* [ASSIGNMENT] Set down the listing below verbatim, but only from its first line through the line containing "Co-Authored-By: Claude Opus".
[Opening GIVEN INFORMATION section]
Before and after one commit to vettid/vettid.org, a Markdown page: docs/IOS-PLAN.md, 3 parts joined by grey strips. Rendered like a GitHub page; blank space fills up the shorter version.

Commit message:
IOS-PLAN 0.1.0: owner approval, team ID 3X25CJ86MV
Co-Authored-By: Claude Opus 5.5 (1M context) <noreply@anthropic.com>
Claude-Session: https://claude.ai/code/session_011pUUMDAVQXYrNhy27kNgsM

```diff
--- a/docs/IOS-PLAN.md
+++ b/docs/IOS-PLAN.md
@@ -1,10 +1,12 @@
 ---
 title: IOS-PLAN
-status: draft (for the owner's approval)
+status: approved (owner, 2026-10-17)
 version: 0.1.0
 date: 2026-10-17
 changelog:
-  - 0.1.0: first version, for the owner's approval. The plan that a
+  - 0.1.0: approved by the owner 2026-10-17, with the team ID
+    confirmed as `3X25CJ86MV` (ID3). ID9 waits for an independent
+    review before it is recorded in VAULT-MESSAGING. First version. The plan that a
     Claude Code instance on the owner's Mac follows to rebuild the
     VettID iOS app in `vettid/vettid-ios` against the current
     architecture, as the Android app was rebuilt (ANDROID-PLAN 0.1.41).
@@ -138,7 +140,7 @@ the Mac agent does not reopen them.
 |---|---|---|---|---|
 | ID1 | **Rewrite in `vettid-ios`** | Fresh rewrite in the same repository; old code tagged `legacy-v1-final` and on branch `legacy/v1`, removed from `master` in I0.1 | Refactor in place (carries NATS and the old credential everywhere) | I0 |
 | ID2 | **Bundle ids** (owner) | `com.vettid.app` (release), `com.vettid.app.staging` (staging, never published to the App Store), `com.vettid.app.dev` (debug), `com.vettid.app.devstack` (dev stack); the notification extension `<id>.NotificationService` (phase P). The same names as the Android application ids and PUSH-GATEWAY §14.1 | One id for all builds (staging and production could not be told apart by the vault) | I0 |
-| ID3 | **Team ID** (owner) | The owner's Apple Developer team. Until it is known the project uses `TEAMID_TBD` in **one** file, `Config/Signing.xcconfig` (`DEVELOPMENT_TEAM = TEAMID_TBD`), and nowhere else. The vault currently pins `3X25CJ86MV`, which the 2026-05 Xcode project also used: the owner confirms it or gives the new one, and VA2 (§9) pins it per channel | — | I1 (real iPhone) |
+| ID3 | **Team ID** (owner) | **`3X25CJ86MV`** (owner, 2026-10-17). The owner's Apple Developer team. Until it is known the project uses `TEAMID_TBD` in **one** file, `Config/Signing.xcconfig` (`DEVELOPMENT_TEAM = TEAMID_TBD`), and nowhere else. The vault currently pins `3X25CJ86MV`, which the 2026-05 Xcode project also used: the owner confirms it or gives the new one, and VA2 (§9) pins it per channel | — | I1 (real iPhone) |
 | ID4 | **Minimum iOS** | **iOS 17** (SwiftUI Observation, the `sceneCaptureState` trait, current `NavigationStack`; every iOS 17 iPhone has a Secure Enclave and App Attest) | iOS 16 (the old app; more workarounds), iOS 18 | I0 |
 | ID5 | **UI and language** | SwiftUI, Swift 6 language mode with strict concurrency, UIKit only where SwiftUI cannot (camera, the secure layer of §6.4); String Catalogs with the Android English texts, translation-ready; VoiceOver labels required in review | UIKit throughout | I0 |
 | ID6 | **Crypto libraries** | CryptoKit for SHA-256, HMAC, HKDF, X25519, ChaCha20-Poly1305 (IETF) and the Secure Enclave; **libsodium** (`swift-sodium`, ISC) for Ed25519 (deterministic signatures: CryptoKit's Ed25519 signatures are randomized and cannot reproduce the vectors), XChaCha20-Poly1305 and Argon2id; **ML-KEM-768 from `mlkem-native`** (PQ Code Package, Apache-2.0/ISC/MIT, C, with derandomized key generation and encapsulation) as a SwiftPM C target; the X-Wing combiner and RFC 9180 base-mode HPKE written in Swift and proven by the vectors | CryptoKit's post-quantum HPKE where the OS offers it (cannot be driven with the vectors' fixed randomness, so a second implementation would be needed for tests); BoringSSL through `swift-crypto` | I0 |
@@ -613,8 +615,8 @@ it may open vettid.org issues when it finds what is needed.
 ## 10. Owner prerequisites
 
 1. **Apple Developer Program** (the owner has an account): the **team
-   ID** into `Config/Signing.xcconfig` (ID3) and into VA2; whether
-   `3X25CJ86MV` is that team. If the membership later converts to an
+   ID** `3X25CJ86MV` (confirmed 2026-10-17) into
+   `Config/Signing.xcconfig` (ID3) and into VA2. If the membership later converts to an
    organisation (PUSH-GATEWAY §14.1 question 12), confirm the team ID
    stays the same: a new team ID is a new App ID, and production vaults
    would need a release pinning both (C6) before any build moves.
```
[Closing GIVEN INFORMATION section]
* [ANSWER TO THIS EXERCISE]
Before and after one commit to vettid/vettid.org, a Markdown page: docs/IOS-PLAN.md, 3 parts joined by grey strips. Rendered like a GitHub page; blank space fills up the shorter version.

Commit message:
IOS-PLAN 0.1.0: owner approval, team ID 3X25CJ86MV
Co-Authored-By: Claude Opus 5.5 (1M context) <noreply@anthropic.com>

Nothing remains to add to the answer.